There are a lot of older people who are apologetic about old times - but you can't be sure are they mourning their passed younger days or socialism itself.

Younger people don't care - those among them who feel pressed with ugly face of capitalism restauration (so-calles and never-ending "transition" and "reforms") think more about emigration and not about socialism as solution.
Marxism-Leninism or far left in general is dead in Hungary as a political ideology. The former state party split to two after the fall of communism, one nominally pursuing Western European style socal democracy and distancing itself from her past, the other continuing to represent the communist ideology, but the best result of this communist Workersparty was in 1998 when they gained 4% of the votes. It never managed to enter the parliament and since then it recieves less than 1% of the votes (around 0,1-0,5%) in the elections.
The survival of the former commie individuals is another thing, there was never a great purge, some switched to other parties, from right to left, or moved to the business life, continued their professions, even in sensitive areas like secret services etc.

But it is interesting to think about how it shaped the mentality of the population in general, even if they are now anti-communist, voting for other parties and seemingly the country being very right wing. There is certainly a tendency toward authoritarianism, paternalism, strong leader... but i can't tell if it is a result of the 40 years communist rule producing a Homo Sovieticus (or Homo Kadaricus in case of Hungary), or does it go deeper and it is a legacy of hundreds of years of feudalism and continuing serf mentality (there never was a true strong urban civic class), or just a result of disappointment with the 1990s-2000s. I don't know the answer, all can be true.
Jan 2016
Collapsed wave
I'm very curious what the reality in post cold war eastern European nations is regarding the apologetic's or even existence of communist or hard line Marxist socialist parties is. What I mean is, how would the average citizen in Poland, Romania, ex-Czechoslovakia, Baltic countries etc. react or how they react to Marxism, those who deny or downplay soviet-communist crimes against humanity?

There is no such thing as an average citizen on this question. People tend to be polar opposites on this, with majority of young people being anti-marxist, while a significant percentage of old people tending to the good old times when they were young and could walk without pain in the joints

Mar 2019
Yeah, do tell me more about it:

(blue = right, red = left, pink = communist)
I really appreciate your effort, but it's a little too simplistic approach to the issue.

I'm pretty sure that what I've said is true as I have first-hand experience from these countries (SE Europe).

On a side note : the latest map is of 2011. I think Politics have changed a few times after that.
You can hardly tell that Macron's politics are of the right spectrum as well.

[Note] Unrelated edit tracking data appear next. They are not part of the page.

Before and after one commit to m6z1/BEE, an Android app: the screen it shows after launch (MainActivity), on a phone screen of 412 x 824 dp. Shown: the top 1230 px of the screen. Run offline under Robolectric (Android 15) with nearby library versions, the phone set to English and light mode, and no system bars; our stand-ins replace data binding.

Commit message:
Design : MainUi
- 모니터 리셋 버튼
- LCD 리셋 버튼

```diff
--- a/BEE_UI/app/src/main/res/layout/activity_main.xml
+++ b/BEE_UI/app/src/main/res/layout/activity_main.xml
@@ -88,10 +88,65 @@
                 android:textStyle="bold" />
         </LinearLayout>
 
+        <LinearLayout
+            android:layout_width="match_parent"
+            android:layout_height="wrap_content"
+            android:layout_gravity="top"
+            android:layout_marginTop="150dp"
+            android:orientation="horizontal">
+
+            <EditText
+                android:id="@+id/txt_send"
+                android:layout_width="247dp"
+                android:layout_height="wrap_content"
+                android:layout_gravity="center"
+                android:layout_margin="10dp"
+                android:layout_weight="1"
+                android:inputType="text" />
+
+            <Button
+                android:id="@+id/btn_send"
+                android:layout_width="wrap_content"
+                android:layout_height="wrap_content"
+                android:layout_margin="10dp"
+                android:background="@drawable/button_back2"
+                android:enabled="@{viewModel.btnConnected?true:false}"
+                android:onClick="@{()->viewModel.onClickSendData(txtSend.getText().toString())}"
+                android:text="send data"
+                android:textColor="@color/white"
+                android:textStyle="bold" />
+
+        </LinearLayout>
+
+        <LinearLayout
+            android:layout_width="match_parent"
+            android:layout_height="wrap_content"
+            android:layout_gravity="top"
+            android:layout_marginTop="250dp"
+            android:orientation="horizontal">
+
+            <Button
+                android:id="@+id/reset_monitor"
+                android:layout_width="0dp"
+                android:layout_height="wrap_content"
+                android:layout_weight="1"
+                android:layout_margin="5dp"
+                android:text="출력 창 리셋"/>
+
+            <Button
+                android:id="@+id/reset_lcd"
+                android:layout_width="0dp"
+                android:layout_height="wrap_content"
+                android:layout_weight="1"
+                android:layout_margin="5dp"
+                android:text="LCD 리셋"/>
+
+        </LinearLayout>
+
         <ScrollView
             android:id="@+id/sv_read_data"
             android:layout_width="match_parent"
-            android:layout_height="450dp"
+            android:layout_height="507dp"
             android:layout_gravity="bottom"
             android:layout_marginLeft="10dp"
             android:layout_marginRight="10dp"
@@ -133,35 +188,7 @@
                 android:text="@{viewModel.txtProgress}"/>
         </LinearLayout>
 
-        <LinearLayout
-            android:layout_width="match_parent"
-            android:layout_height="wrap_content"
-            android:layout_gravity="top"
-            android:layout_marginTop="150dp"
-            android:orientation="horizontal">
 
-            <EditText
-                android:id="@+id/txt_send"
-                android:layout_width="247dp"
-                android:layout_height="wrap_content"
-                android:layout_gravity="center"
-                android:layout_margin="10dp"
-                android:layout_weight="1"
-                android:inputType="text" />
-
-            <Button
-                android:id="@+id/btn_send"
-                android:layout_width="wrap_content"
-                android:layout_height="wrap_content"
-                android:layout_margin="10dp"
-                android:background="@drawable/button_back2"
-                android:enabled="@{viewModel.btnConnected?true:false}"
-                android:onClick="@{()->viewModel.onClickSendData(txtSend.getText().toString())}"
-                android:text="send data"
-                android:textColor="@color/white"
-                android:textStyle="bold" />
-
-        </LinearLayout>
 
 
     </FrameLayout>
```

In the best case scenario they can be considered centrist, but it's still more on the left side.
Likes: Futurist
Jul 2014
I am with armageddon87 on this.
Well, officialy, people despise comunists. There is active comunist party in Slovakia. In last elected they gained 0,61% votes. But.. there is big but. First of all, since 2010, the strongest party in Slovakia is SMER - socialist democratic party. Their highest achievement was around 40% in elections. Many of their members are ex-communists or their descendats. Also, 9 out of 10 political parties has **** load of ex-communist among its members. Even right wing parties are full of communists. Our current president is son of communist official and he also was member of party. Our minister of foreign was part of communist party. There is even member of ŠTB (political secret police) among right wing party. Suma summarum, many "hard core" members of communist party just changed their masks. Now they stand in front of people calling for "freedom of speech", more EU, more NATO, using antiRussian rhetorics etc. They are same people they just "changed the sides." As much as they were communist, just as much they are "democrats" now, yet still use communist practices. Missing backbone is basic requirement for standard politician in ex-soviet block.